After we left school, I didn't meet Mahisham until 2004. I visited him in school (SK Zainab 3), and he took me to meet his school head mistress. The school later became one of the premier Cluster schools (for primary category) in Kelantan.
We lost touch again, until only recently when I managed to get hold of his contact number again. As blogged in my other blog, he told me about his effort to write an English book, as well as his intention to pursue his PhD.
Later after his demise, I found out from other friends that Mahisham had been helping the rural students in their English. He even dedicated part of his salary for that purpose!
I also found out from his former students blogs here, here and here that he was a very dedicated teacher and very much loved by his students.
While in school I was never interested to have any "abang/kakak/adik angkat" even though it was quite a trend then.
However when I was in Form 2 (and Zul in form 1), Cikgu Mat Noor, a warden then, asked me to keep an eye on Zul while I was on duty minding his class for night prep. The reason was Zul was diagnosed with "hole-in-the-heart" problem, and was very susceptible to infection.
Despite his illness, Zul was a very chirpy boy. He liked to ask a lot of questions, and eventually we became "adik & kakak angkat". I used to send him some of the food that we cooked during Home Science cooking classes, or even if I went to town, I'd buy some food for him (if I had extra cash, of course).
In 1978, Zul had to go to St Vincent Hospital, Sydney for a heart surgery. He missed classes for a few months. Despite that, he actually managed to score 10 aggregates in in SRP (similar to PMR). That was a great chievement in those days, even for healthy & ordinary students.
We had a page about him (from newspaper cuttings) in our school magazine that year, SEMASA 1978:
I think SEMASA 1979 had my interview with him after he came back and got good grades, but I've lost the magazine :-( .
We eventually lost touch when I left school at the end of 1979. I think I did send him a letter or two while I was in Australia, but we just lost touch. Maybe it was due the fact that boys don't like to write letters, because I don't remembe receiving any reply from him. Later I heard that he went to the States to do his degree.
I remember when I was already back in Malaysia (in the 1980s) I read in the newspaper about his sister (a celebrity then) saying that she was going to the States to visit her brother who was not well, I knew that she meant Zul. I never knew what happened next, but I guessed everything was fine.

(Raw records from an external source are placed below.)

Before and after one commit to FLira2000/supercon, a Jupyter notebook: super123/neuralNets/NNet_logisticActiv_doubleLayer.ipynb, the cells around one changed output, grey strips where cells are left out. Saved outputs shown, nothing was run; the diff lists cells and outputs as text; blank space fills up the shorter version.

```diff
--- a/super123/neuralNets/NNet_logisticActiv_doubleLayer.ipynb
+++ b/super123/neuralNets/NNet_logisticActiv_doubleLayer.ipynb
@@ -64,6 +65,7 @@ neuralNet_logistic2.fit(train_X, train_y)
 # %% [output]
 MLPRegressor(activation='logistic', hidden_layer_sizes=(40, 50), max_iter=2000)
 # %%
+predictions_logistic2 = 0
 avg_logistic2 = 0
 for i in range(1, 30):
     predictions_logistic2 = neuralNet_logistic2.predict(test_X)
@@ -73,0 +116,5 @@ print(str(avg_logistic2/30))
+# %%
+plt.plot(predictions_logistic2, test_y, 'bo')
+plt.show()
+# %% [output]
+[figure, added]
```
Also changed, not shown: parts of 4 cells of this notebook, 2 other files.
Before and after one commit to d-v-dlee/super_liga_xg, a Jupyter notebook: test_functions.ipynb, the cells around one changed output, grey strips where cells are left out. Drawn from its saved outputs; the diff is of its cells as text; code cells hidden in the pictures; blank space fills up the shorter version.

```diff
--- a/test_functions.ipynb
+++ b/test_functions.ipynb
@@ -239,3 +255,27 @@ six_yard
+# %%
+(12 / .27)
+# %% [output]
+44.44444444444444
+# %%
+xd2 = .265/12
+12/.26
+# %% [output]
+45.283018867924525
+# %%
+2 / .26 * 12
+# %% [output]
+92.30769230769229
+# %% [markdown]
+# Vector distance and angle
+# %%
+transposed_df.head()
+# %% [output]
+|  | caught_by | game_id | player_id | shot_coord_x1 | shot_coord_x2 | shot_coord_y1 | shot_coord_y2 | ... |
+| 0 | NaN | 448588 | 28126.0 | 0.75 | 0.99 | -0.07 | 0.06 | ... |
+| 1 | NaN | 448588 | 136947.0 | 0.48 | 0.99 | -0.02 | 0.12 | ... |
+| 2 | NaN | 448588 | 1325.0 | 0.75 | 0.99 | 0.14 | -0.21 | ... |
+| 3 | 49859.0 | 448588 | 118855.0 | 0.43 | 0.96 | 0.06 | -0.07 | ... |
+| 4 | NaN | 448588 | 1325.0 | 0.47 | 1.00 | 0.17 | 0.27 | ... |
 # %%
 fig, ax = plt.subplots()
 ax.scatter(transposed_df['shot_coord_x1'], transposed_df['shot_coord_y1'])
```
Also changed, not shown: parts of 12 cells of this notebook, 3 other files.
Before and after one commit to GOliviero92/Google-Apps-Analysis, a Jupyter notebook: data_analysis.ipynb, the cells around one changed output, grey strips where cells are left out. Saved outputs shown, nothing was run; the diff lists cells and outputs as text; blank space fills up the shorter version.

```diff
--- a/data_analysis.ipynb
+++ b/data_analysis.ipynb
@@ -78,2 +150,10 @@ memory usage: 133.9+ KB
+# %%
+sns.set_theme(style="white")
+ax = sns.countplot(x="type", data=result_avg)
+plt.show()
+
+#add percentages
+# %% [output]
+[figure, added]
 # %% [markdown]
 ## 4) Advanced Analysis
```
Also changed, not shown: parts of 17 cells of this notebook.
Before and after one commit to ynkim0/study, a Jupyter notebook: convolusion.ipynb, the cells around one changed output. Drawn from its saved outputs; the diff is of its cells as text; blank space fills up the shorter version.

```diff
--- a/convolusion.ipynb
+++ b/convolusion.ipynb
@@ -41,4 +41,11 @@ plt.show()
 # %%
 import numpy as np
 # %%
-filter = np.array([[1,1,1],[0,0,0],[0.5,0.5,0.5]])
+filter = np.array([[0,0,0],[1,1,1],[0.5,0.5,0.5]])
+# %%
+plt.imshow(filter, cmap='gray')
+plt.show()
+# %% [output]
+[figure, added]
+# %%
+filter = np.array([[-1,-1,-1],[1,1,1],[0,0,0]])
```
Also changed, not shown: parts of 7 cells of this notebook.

Finally, we both managed to trace each other at the end of last year (thanks to Yahoo! e-group), and spoke over the phone. Since it was about Deepavali time, and with X-mas and New Year, we never got to meet. I knew from others and eventually confirmed by him that he was working with Tenaga Nasional Berhad (TNB) We were planning to meet up some time this year, but the news I got today of his passing shattered that plan.
My memory of Zul is the young boy I knew. I guess it's going to remain so. I blogged about the school Coop here, with Zul's pic there.
Update: Please visit here for some pix at the cemetery today (12th March 2009).
I decided to quit my fulltime teaching job in Aug 2005, after almost 20 yrs.
Now I do free-lance teaching, as well as enjoying my hobbies (reading, sewing, needlework, travelling and a bit of cooking).